START Record excerpts

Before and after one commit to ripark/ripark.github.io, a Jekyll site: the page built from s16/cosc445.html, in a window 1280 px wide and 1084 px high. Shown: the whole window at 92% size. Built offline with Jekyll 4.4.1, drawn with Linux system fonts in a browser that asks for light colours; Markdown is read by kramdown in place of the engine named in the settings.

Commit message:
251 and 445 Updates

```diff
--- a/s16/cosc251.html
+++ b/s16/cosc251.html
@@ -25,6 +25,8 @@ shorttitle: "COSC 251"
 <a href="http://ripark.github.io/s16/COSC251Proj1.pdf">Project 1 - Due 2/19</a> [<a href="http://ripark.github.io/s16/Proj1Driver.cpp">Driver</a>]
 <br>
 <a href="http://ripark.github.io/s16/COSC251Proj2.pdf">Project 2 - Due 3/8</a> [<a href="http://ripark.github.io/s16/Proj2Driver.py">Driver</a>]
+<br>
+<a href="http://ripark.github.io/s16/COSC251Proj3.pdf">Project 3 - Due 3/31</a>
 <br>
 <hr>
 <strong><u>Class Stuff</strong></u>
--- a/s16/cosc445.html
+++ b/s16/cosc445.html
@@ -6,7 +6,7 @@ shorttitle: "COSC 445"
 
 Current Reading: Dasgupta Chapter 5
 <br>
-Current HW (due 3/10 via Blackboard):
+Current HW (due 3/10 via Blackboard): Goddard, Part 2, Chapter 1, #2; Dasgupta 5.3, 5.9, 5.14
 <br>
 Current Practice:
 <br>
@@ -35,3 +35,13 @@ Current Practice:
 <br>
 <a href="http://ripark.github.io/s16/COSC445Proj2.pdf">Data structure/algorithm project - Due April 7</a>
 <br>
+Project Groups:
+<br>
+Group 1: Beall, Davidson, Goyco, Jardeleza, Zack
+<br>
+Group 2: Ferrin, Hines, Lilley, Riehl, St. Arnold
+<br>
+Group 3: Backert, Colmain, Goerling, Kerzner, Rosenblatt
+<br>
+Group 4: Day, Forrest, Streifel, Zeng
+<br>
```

END Record excerpts

Exercise directions
Search the lines above for the string "Current" and copy each line that has it.

The completed task
 Current Reading: Dasgupta Chapter 5
-Current HW (due 3/10 via Blackboard):
+Current HW (due 3/10 via Blackboard): Goddard, Part 2, Chapter 1, #2; Dasgupta 5.3, 5.9, 5.14
 Current Practice:
@@ -35,3 +35,13 @@ Current Practice:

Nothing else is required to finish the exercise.